I recently found to my surprise that a query such as
update mytab set displayorder = displayorder+1 where displayorder > 50;
worked, even though displayorder had a unique key index and all of the values over 50 were contiguous.
update mytab set displayorder = displayorder-1 where displayorder > 50;
worked, although (of course, since there was also a 50) another such decrementing update violated the constraint and failed.
I was surprised because there isn't anything to indicate that the rows would be processed in an order that wouldn't violate the constraint.
When the update processes the record with a value of 55 and there's already a record with a value of 56, updating record 55's value to 56 creates a temporary duplication (at least until record 56 is processed).
But it works.
My question is, can you rely on this? I'm using SQL Server 2008 R2, but I've no idea if other SQL implementations would have this behavior.
Does this work because constraints and indexes only enforced on a commit?

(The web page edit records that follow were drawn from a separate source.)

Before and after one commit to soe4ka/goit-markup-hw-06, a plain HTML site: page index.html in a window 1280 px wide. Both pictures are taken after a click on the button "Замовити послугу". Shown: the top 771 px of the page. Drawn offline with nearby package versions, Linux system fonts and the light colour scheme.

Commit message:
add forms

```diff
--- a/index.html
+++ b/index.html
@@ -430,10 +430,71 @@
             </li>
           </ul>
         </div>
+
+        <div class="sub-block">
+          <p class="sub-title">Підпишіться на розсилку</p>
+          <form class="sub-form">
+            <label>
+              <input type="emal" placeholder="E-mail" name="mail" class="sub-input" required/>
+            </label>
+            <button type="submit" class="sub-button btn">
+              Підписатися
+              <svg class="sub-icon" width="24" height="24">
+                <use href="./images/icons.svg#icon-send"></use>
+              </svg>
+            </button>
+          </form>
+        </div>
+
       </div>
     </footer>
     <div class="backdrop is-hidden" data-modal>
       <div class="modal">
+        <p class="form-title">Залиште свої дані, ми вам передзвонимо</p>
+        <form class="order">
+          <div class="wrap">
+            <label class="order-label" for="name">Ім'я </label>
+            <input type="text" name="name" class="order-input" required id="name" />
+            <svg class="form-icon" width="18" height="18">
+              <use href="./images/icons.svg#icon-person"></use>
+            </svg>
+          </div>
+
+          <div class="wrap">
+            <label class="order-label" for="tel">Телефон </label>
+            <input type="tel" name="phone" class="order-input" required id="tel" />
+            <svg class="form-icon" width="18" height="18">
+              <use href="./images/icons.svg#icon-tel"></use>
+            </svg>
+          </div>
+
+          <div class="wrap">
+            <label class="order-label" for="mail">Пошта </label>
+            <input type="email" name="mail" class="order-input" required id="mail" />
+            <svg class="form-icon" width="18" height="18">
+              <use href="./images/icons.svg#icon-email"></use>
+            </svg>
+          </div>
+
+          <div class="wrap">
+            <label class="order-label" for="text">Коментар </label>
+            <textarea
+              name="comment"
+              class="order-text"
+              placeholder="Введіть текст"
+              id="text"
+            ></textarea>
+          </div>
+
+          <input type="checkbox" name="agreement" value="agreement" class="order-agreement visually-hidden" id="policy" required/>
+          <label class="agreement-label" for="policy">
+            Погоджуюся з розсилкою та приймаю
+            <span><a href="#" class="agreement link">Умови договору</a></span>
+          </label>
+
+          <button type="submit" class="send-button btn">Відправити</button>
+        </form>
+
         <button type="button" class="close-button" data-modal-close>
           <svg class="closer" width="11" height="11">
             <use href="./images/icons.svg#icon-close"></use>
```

If, so, I suppose that when a statement is run outside of a specific transaction, the SQL engine wraps it in a mini-transaction of its own?